(TASK INSTRUCTIONS) Your answer should consist of the lines in the listing that hold "activities".
==============================
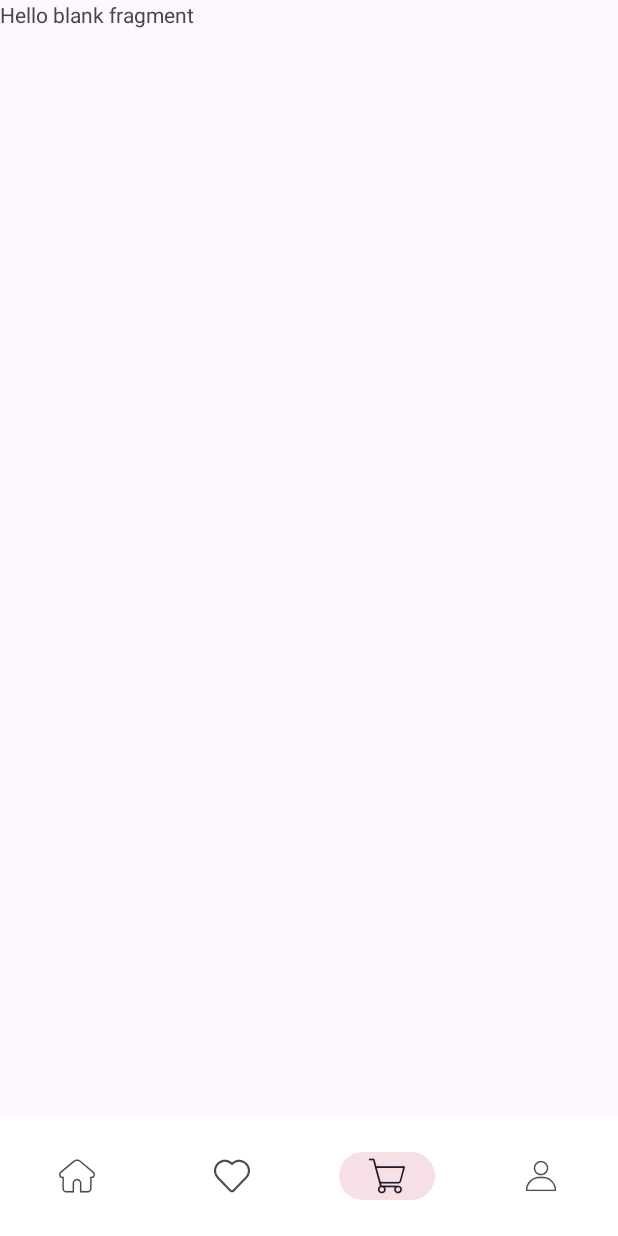
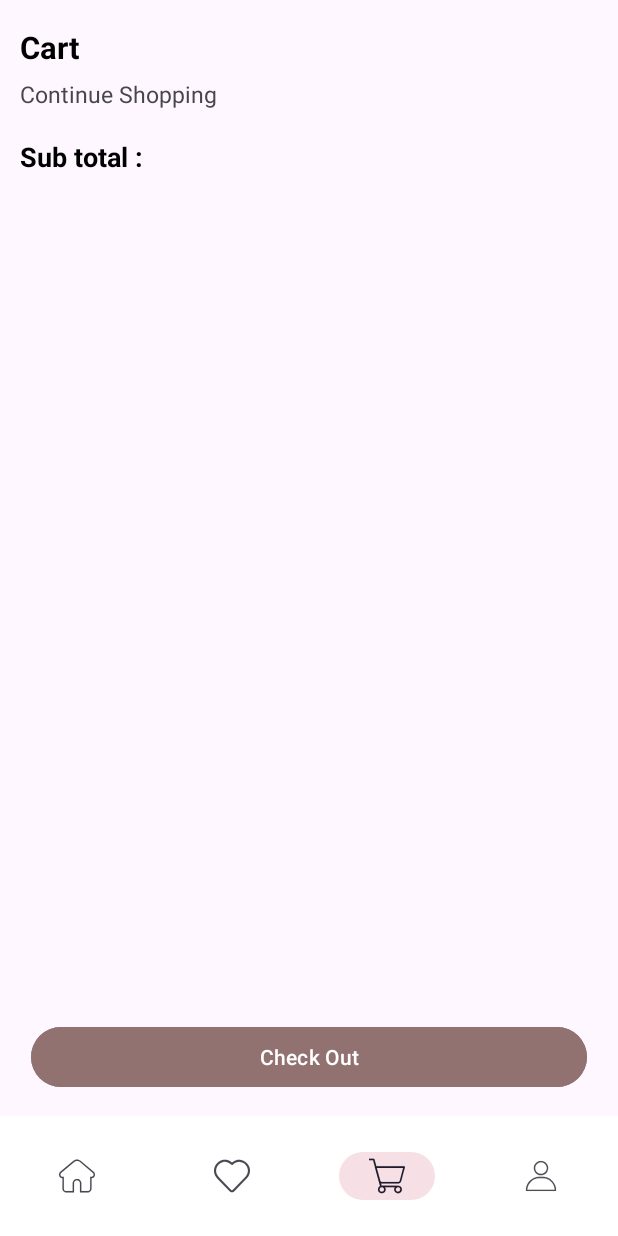
Before and after one commit to raza404y/ShopNow, an Android app: the screen it shows after launch once a user with an empty profile is signed in (MainActivity), item 3 of the bottom bar chosen, on a phone screen of 412 x 824 dp. Run offline under Robolectric (Android 15) with nearby library versions, the phone set to English and light mode, and no system bars; our stand-ins replace Firebase (no records; nobody signed in at launch, a user with empty details on screens opened directly), sdp/ssp sizes; libraries missing offline, so code that uses them is left out: com.smarteist.autoimageslider; pictures from the network do not load; 11 statements that could not run were skipped.

Commit message:
Initial Commit

```diff
--- a/app/src/main/java/com/example/shopnow/Constants.kt
+++ b/app/src/main/java/com/example/shopnow/Constants.kt
@@ -1,8 +1,12 @@
 package com.example.shopnow
 
 object Constants {
-    val images : String by lazy {"images"}
-    val products : String by lazy { "products" }
-    val users : String by lazy { "users" }
+    const val IMAGES = "images"
+    const val PRODUCTS = "products"
+    const val WISHLIST = "wishlist"
+    const val CART = "cart"
+    const val ADDED_TO_CART = "addedToCart"
+    const val FAVOURITE = "favourite"
+    const val USERS = "users"
 
 }
--- a/app/src/main/java/com/example/shopnow/activities/CategoriesProducts.kt
+++ b/app/src/main/java/com/example/shopnow/activities/CategoriesProducts.kt
@@ -9,6 +9,7 @@ import com.example.shopnow.Constants
 import com.example.shopnow.adapters.SeeMoreAdapter
 import com.example.shopnow.databinding.ActivityCategoriesProductsBinding
 import com.example.shopnow.models.Products
+import com.google.firebase.firestore.Query
 import com.google.firebase.firestore.ktx.firestore
 import com.google.firebase.ktx.Firebase
 
@@ -35,8 +36,7 @@ class CategoriesProducts : AppCompatActivity() {
         val categoryName = intent.getStringExtra("key_name")
         binding.backbtn.text = "$categoryName Category"
 
-        Firebase.firestore.collection(Constants.products).whereEqualTo("category", categoryName)
-            .get()
+        Firebase.firestore.collection(Constants.PRODUCTS).whereEqualTo("category", categoryName).get()
             .addOnSuccessListener { querySnapshot ->
                 arrayList.clear()
                 if (!querySnapshot.isEmpty) {
@@ -54,5 +54,6 @@ class CategoriesProducts : AppCompatActivity() {
             .addOnFailureListener { e ->
                 Log.e("Firestore", "Error fetching documents", e)
             }
+
     }
 }
--- a/app/src/main/java/com/example/shopnow/activities/SeeMoreProducts.kt
+++ b/app/src/main/java/com/example/shopnow/activities/SeeMoreProducts.kt
@@ -29,7 +29,7 @@ class SeeMoreProducts : AppCompatActivity() {
         layoutManager.reverseLayout = true
         layoutManager.stackFromEnd = true
 
-        Firebase.firestore.collection(Constants.products).get().addOnSuccessListener {
+        Firebase.firestore.collection(Constants.PRODUCTS).get().addOnSuccessListener {
             arrayList.clear()
             for (products in it){
                 val allProducts = products.toObject(Products::class.java)
--- a/app/src/main/java/com/example/shopnow/activities/SignUp.kt
+++ b/app/src/main/java/com/example/shopnow/activities/SignUp.kt
@@ -1,15 +1,15 @@
 package com.example.shopnow.activities
 
 import android.content.Intent
-import androidx.appcompat.app.AppCompatActivity
 import android.os.Bundle
 import android.text.TextUtils
 import android.util.Patterns
 import android.widget.Toast
+import androidx.appcompat.app.AppCompatActivity
 import com.example.myloadingbutton.MyLoadingButton
 import com.example.shopnow.Constants
+import com.example.shopnow.databinding.ActivitySignupBinding
 import com.example.shopnow.models.Users
-import com.example.shopnow.databinding.ActivitySignupBinding
 import com.google.firebase.Firebase
 import com.google.firebase.auth.auth
 import com.google.firebase.firestore.firestore
@@ -59,7 +59,7 @@ class SignUp : AppCompatActivity(),MyLoadingButton.MyLoadingButtonClick {
         Firebase.auth.createUserWithEmailAndPassword(email,password).addOnCompleteListener{ task ->
             if (task.isSuccessful){
                 val users = Users(firstName, lastName, email, password)
-                Firebase.firestore.collection(Constants.users).document(task.result.user!!.uid).set(users).addOnCompleteListener{task ->
+                Firebase.firestore.collection(Constants.USERS).document(task.result.user!!.uid).set(users).addOnCompleteListener{task ->
                     if (task.isSuccessful){
                        startActivity(Intent(this@SignUp,Login::class.java))
                         finish()
--- a/app/src/main/java/com/example/shopnow/adapters/SeeMoreAdapter.kt
+++ b/app/src/main/java/com/example/shopnow/adapters/SeeMoreAdapter.kt
@@ -46,7 +46,10 @@ class SeeMoreAdapter(val context: Context) :
     }
 
     override fun getItemViewType(position: Int): Int {
-        return super.getItemViewType(position)
         return position
     }
+
+    override fun getItemId(position: Int): Long {
+        return position.toLong()
+    }
 }
--- a/app/src/main/java/com/example/shopnow/fragments/Cart.kt
+++ b/app/src/main/java/com/example/shopnow/fragments/Cart.kt
@@ -7,28 +7,8 @@ import android.view.View
 import android.view.ViewGroup
 import com.example.shopnow.R
 
-// TODO: Rename parameter arguments, choose names that match
-// the fragment initialization parameters, e.g. ARG_ITEM_NUMBER
-private const val ARG_PARAM1 = "param1"
-private const val ARG_PARAM2 = "param2"
+class Cart : Fragment() {
 
-/**
- * A simple [Fragment] subclass.
- * Use the [Cart.newInstance] factory method to
- * create an instance of this fragment.
- */
-class Cart : Fragment() {
-    // TODO: Rename and change types of parameters
-    private var param1: String? = null
-    private var param2: String? = null
-
-    override fun onCreate(savedInstanceState: Bundle?) {
-        super.onCreate(savedInstanceState)
-        arguments?.let {
-            param1 = it.getString(ARG_PARAM1)
-            param2 = it.getString(ARG_PARAM2)
-        }
-    }
 
     override fun onCreateView(
         inflater: LayoutInflater, container: ViewGroup?,
@@ -37,24 +17,4 @@ class Cart : Fragment() {
         // Inflate the layout for this fragment
         return inflater.inflate(R.layout.fragment_cart, container, false)
     }
-
-    companion object {
-        /**
-         * Use this factory method to create a new instance of
-         * this fragment using the provided parameters.
-         *
-         * @param param1 Parameter 1.
-         * @param param2 Parameter 2.
-         * @return A new instance of fragment Cart.
-         */
-        // TODO: Rename and change types and number of parameters
-        @JvmStatic
-        fun newInstance(param1: String, param2: String) =
-            Cart().apply {
-                arguments = Bundle().apply {
-                    putString(ARG_PARAM1, param1)
-                    putString(ARG_PARAM2, param2)
-                }
-            }
-    }
 }
--- a/app/src/main/java/com/example/shopnow/fragments/Home.kt
+++ b/app/src/main/java/com/example/shopnow/fragments/Home.kt
@@ -136,7 +136,7 @@ class Home : Fragment() {
         binding.forsaleRecyclerView.layoutManager = layoutManager
 
 
-        Firebase.firestore.collection(Constants.products).limit(5).get().addOnSuccessListener {
+        Firebase.firestore.collection(Constants.PRODUCTS).limit(5).get().addOnSuccessListener {
             productList.clear()
             for (i in it) {
                 val products = i.toObject(Products::class.java)
--- a/app/src/main/java/com/example/shopnow/models/Products.kt
+++ b/app/src/main/java/com/example/shopnow/models/Products.kt
@@ -8,6 +8,9 @@ class Products{
     var description: String = ""
     var id: String? = null
 
+
+
+
     constructor()
 
 }
--- a/app/src/main/res/layout/fragment_cart.xml
+++ b/app/src/main/res/layout/fragment_cart.xml
@@ -1,14 +1,104 @@
 <?xml version="1.0" encoding="utf-8"?>
-<FrameLayout xmlns:android="http://schemas.android.com/apk/res/android"
+<LinearLayout xmlns:android="http://schemas.android.com/apk/res/android"
+    xmlns:app="http://schemas.android.com/apk/res-auto"
     xmlns:tools="http://schemas.android.com/tools"
     android:layout_width="match_parent"
     android:layout_height="match_parent"
+    android:orientation="vertical"
     tools:context=".fragments.Cart">
 
-    <!-- TODO: Update blank fragment layout -->
     <TextView
+        android:id="@+id/backbtn"
         android:layout_width="match_parent"
-        android:layout_height="match_parent"
-        android:text="@string/hello_blank_fragment" />
+        android:layout_height="@dimen/_40sdp"
+        android:gravity="center_vertical"
+        android:textSize="@dimen/_16ssp"
+        android:textStyle="bold"
+        android:textColor="@color/black"
+        android:text="@string/cart"
+        android:paddingStart="@dimen/_10sdp"
+        android:paddingEnd="@dimen/_10sdp"
+        android:paddingTop="@dimen/_8sdp"/>
 
-</FrameLayout>
+    <TextView
+        android:id="@+id/sfgsf"
+        android:layout_width="match_parent"
+        android:layout_height="wrap_content"
+        android:gravity="center_vertical"
+        android:textSize="@dimen/_12ssp"
+        android:text="@string/continue_shopping"
+        android:paddingStart="@dimen/_10sdp"
+        tools:ignore="RtlSymmetry" />
+
+
+    <LinearLayout
+        android:layout_width="match_parent"
+        android:layout_height="wrap_content"
+        android:orientation="horizontal">
+
+        <TextView
+            android:id="@+id/dsfa"
+            android:layout_width="wrap_content"
+            android:layout_height="@dimen/_40sdp"
+            android:gravity="center_vertical"
+            android:textSize="@dimen/_14ssp"
+            android:textStyle="bold"
+            android:textColor="@color/black"
+            android:text="@string/sub_total"
+            android:paddingStart="@dimen/_10sdp"
+            android:paddingEnd="@dimen/_10sdp"
+            android:paddingTop="@dimen/_8sdp"/>
+
+
+        <TextView
+            android:id="@+id/totalRs"
+            android:layout_width="wrap_content"
+            android:layout_height="@dimen/_40sdp"
+            android:gravity="center_vertical"
+            android:textSize="@dimen/_14ssp"
+            android:textColor="@android:color/holo_red_light"
+            android:paddingStart="@dimen/_10sdp"
+            android:paddingEnd="@dimen/_10sdp"
+            android:paddingTop="@dimen/_8sdp"/>
+
+    </LinearLayout>
+
+
+    <FrameLayout
+        android:layout_width="match_parent"
+        android:layout_height="match_parent">
+
+        <androidx.constraintlayout.widget.ConstraintLayout
+            android:layout_width="match_parent"
+            android:layout_height="match_parent">
+
+
+            <androidx.recyclerview.widget.RecyclerView
+                android:id="@+id/cartRV"
+                android:layout_width="0dp"
+                android:layout_height="0dp"
+                android:padding="@dimen/_10sdp"
+                app:layout_constraintBottom_toBottomOf="parent"
+                app:layout_constraintEnd_toEndOf="parent"
+                app:layout_constraintHorizontal_bias="0.5"
+                app:layout_constraintStart_toStartOf="parent"
+                app:layout_constraintTop_toTopOf="parent"
+                app:layout_constraintVertical_bias="0.5" />
+
+            <com.google.android.material.button.MaterialButton
+                android:id="@+id/checkOutBtn"
+                android:layout_width="0dp"
+                android:layout_height="wrap_content"
+                android:backgroundTint="@color/_917271"
+                android:text="@string/check_out"
+                android:textColor="@color/white"
+                android:layout_marginStart="@dimen/_16sdp"
+                android:layout_marginEnd="@dimen/_16sdp"
+                android:layout_marginBottom="@dimen/_12sdp"
+                app:layout_constraintBottom_toBottomOf="parent"
+                app:layout_constraintEnd_toEndOf="parent"
+                app:layout_constraintStart_toStartOf="parent" />
+        </androidx.constraintlayout.widget.ConstraintLayout>
+
+    </FrameLayout>
+</LinearLayout>
--- a/app/src/main/res/values/colors.xml
+++ b/app/src/main/res/values/colors.xml
@@ -7,4 +7,5 @@
     <color name="orange">#E65100</color>
     <color name="_039be5">#039BE5</color>
     <color name="_917271">#917271</color>
+    <color name="d9d9d9">#d9d9d9</color>
 </resources>
--- a/app/src/main/res/values/strings.xml
+++ b/app/src/main/res/values/strings.xml
@@ -42,4 +42,12 @@
     <string name="buy_now">Buy Now</string>
     <string name="add_to_wish_list">Add to Wish list</string>
     <string name="color2">Color</string>
+    <string name="favourites">Favourites</string>
+    <string name="see_your_favourites_here">See your favourites here</string>
+    <string name="continue_shopping">Continue Shopping</string>
+    <string name="sub_total">Sub total : </string>
+    <string name="check_out">Check Out</string>
+    <string name="_1">1</string>
+    <string name="add_to_cart">Add to cart</string>
+    <string name="add_to_wishlist">Add to Wishlist</string>
 </resources>
```
Also changed, not shown: app/src/main/java/com/example/shopnow/activities/ProductDetails.kt (+74 -4 lines), app/src/main/java/com/example/shopnow/adapters/WishListAdapter.kt (added, +47 -0 lines), app/src/main/java/com/example/shopnow/fragments/Favourite.kt (+41 -39 lines), app/src/main/java/com/example/shopnow/models/WishList.kt (added, +22 -0 lines), app/src/main/java/com/example/shopnow/wishlistDiff.kt (added, +16 -0 lines), app/src/main/res/layout/activity_product_details.xml (+17 -18 lines), app/src/main/res/layout/fragment_favourite.xml (+31 -5 lines), app/src/main/res/layout/wishslist_rv_design.xml (added, +137 -0 lines).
==============================
(RESULT OF THE EXERCISE)
--- a/app/src/main/java/com/example/shopnow/activities/CategoriesProducts.kt
+++ b/app/src/main/java/com/example/shopnow/activities/CategoriesProducts.kt
--- a/app/src/main/java/com/example/shopnow/activities/SeeMoreProducts.kt
+++ b/app/src/main/java/com/example/shopnow/activities/SeeMoreProducts.kt
--- a/app/src/main/java/com/example/shopnow/activities/SignUp.kt
+++ b/app/src/main/java/com/example/shopnow/activities/SignUp.kt
 package com.example.shopnow.activities
Also changed, not shown: app/src/main/java/com/example/shopnow/activities/ProductDetails.kt (+74 -4 lines), app/src/main/java/com/example/shopnow/adapters/WishListAdapter.kt (added, +47 -0 lines), app/src/main/java/com/example/shopnow/fragments/Favourite.kt (+41 -39 lines), app/src/main/java/com/example/shopnow/models/WishList.kt (added, +22 -0 lines), app/src/main/java/com/example/shopnow/wishlistDiff.kt (added, +16 -0 lines), app/src/main/res/layout/activity_product_details.xml (+17 -18 lines), app/src/main/res/layout/fragment_favourite.xml (+31 -5 lines), app/src/main/res/layout/wishslist_rv_design.xml (added, +137 -0 lines).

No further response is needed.